Itemized modification records:

== Segment start ==

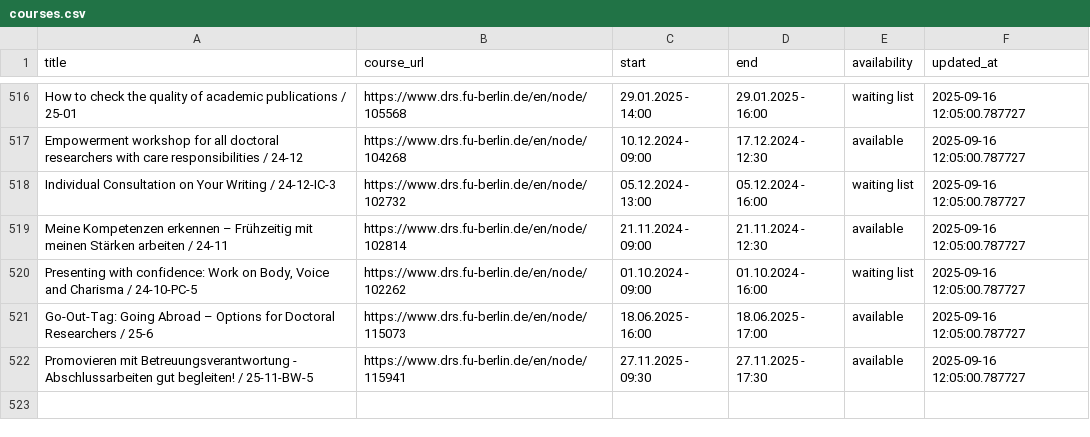
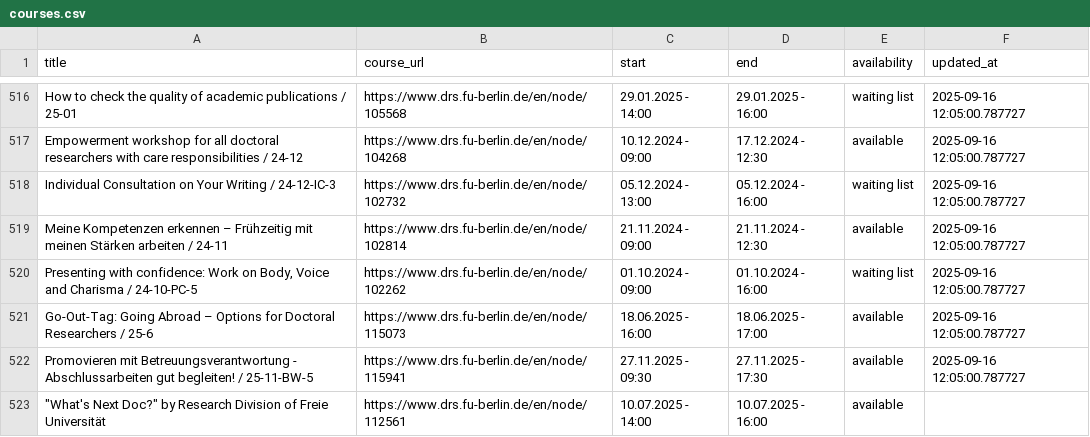
Before and after one commit to anapaulagomes/drs_bot, a CSV file: courses.csv, drawn as a sheet; only a part is shown, gaps mark what is left out; the diff names each change by its address in the sheet, - before the commit and + after, or states it on an @@ line.

```diff
--- a/courses.csv
+++ b/courses.csv
+row 523: "What's Next Doc?" by Research Division of Freie Universität | https://www.drs.fu-berlin.de/en/node/112561 | 10.07.2025 - 14:00 | 10.07.2025 - 16:00 | available
```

== Segment end ==

- Activity
Reproduce the data above exactly, leaving each picture out.

- The completed task
Before and after one commit to anapaulagomes/drs_bot, a CSV file: courses.csv, drawn as a sheet; only a part is shown, gaps mark what is left out; the diff names each change by its address in the sheet, - before the commit and + after, or states it on an @@ line.

```diff
--- a/courses.csv
+++ b/courses.csv
+row 523: "What's Next Doc?" by Research Division of Freie Universität | https://www.drs.fu-berlin.de/en/node/112561 | 10.07.2025 - 14:00 | 10.07.2025 - 16:00 | available
```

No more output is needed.